Problem-free Trees for Virginia Landscapes May 1, 2009 450-237
Pruning Crapemyrtles

One of Virginia’s most popular yet mistreated landscape plants is the beautiful crapemyrtle (Lagerstroemia indica, L. fauriei, and L. indica with L. fauriei or L. speciosa hybrids ). Selected and prized for their long summer bloom period (often called the "plant of the 100 day bloom"), cultivars have a range of flower colors, with an interesting seed head following the flower. In addition, crapemrytles have lustrous green leaves that change to bright fall colors, subtle to stunning multicolored bark, and unique winter architecture that makes this plant exceed most landscape choices for four-season interest and appeal.
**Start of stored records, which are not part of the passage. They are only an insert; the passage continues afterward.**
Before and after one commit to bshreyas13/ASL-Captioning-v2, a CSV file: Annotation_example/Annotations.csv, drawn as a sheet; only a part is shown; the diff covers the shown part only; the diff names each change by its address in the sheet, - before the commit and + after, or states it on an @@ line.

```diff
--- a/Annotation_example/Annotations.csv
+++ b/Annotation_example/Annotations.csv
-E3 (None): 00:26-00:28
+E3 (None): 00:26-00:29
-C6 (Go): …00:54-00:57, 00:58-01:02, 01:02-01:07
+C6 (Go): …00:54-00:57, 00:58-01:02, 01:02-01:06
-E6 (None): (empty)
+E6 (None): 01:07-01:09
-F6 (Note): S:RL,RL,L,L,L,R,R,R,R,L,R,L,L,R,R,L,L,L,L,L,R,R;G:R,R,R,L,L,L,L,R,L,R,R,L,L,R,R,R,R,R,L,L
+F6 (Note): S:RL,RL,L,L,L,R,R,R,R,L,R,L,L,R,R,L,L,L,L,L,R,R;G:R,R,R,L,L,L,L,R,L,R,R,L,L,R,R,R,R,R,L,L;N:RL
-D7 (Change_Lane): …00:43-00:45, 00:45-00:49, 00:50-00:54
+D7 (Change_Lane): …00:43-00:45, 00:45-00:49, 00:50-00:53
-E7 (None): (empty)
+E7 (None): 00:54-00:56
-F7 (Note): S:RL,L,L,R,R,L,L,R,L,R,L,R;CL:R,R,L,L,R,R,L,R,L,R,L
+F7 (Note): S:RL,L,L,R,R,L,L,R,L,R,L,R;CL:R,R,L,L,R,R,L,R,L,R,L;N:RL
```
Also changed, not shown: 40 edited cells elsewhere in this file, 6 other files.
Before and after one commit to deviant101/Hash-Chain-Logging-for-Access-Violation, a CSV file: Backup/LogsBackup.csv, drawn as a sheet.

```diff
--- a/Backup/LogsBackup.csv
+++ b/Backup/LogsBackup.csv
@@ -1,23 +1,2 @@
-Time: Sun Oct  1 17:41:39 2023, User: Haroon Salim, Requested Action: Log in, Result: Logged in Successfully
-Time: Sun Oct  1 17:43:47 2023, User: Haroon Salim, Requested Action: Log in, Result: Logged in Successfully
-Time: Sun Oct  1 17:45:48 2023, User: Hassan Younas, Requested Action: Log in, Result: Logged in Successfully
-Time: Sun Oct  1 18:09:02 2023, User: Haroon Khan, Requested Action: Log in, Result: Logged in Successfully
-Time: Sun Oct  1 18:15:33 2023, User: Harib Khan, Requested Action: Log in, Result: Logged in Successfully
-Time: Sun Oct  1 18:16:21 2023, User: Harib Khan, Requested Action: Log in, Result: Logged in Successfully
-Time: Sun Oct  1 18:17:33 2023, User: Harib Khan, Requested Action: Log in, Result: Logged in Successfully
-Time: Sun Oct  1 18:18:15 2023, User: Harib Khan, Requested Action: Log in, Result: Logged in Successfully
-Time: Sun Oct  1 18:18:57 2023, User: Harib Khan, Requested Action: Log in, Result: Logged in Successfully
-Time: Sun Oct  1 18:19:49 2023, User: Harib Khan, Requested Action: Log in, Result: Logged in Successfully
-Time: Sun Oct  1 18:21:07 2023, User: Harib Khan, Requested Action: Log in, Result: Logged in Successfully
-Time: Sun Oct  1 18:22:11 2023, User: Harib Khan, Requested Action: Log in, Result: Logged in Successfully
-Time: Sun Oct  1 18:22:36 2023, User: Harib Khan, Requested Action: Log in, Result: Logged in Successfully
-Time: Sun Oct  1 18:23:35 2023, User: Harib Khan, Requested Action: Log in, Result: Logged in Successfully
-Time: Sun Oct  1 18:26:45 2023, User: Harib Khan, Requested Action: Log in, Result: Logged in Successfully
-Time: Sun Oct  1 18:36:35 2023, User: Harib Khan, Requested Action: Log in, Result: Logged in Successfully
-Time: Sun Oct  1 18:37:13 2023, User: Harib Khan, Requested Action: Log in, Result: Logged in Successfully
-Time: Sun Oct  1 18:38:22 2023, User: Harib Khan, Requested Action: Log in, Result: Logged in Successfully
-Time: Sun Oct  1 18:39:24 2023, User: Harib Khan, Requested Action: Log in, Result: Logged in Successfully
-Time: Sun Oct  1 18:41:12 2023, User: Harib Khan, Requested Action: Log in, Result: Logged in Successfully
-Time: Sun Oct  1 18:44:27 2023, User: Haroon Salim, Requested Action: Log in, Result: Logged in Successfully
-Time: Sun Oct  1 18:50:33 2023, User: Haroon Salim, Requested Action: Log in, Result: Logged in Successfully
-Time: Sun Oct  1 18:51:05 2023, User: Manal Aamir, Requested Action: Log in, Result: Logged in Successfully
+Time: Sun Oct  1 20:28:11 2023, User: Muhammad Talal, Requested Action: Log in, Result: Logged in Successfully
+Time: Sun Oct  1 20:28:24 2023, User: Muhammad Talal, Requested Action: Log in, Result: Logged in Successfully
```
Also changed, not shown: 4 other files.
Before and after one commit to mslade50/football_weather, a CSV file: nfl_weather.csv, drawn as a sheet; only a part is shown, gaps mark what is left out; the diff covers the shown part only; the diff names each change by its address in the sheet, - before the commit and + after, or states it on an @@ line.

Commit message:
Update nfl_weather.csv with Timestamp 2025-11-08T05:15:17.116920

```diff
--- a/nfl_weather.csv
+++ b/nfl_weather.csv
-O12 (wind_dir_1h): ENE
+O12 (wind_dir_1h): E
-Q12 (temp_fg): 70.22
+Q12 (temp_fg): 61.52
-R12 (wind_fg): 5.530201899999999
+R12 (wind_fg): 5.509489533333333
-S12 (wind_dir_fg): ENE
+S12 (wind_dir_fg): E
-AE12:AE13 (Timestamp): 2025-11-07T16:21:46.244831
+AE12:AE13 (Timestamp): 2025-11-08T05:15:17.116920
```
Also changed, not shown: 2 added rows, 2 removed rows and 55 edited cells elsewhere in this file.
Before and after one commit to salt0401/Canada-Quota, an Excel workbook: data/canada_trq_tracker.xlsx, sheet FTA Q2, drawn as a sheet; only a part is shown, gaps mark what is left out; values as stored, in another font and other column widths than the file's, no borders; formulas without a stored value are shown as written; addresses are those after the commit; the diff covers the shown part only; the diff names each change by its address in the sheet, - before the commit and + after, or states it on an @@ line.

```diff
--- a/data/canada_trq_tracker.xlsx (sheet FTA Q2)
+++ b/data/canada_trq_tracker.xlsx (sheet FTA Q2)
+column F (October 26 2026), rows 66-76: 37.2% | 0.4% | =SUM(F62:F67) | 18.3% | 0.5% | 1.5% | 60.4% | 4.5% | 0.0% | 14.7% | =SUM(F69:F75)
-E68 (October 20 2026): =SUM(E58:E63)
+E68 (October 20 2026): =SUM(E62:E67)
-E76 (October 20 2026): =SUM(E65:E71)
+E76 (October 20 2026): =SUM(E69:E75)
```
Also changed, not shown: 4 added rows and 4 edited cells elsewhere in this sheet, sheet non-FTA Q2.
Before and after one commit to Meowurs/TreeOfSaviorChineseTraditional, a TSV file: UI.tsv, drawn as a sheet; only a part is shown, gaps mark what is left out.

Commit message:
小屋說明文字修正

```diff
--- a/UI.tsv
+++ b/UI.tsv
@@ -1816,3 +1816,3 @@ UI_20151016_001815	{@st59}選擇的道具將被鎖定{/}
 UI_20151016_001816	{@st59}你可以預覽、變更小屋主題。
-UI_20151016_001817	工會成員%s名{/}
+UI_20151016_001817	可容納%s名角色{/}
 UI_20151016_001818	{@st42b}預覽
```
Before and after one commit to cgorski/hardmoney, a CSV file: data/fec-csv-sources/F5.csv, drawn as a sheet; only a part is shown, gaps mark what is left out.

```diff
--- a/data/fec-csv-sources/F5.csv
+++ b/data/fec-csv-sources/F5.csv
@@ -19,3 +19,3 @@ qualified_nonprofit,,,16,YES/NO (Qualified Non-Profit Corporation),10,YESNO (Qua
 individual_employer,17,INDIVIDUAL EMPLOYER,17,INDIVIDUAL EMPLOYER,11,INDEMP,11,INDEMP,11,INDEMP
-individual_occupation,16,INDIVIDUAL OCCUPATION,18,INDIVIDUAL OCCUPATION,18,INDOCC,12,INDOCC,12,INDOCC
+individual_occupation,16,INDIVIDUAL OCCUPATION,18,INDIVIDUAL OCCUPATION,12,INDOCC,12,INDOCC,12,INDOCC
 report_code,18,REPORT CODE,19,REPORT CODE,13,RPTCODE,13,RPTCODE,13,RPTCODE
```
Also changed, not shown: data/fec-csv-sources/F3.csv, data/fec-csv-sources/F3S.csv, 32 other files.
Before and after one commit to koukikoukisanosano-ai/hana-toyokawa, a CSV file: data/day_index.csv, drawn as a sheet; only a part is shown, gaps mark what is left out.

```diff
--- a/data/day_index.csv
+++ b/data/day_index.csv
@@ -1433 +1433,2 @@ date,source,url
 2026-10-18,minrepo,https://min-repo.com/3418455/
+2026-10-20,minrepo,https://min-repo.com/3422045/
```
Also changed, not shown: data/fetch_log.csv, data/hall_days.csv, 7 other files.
May 1, 2009 430-451
Red Buckeye, Aesculus pavia Feb 27, 2012 HORT-22
Red Maple

Summary:

Foliage: Deciduous broadleaf

Height: 60 feet

Spread: 60 feet

Shape: Oval to round

Red maple is a fast-growing medium/large shade tree species with a spectacular fall foliage color. It has showy red flowers in the spring. There are many cultivars of this species that vary in form, tolerance of wet conditions, and fall color.

May 1, 2009 2901-1064
Red Twig Dogwoods, Tatarian Dogwood (Cornus alba) and Redosier Dogwood (Cornus sericea) Nov 3, 2010 3010-1497
River Birch, Betula nigra Feb 27, 2012 HORT-23
Rose Rosette Disease Sep 17, 2012 450-620 (PPWS-10P)
Rose of Sharon, Shrub Althea

Summary:

Foliage: Deciduous broadleaf Height: 10 feet

Spread: 6 feet Shape: Upright

Rose-of- Sharon is a large shrub with showy. Relatively large single or double flowers bloom in summer. Flower colors include white, red, purple, violet, and blue.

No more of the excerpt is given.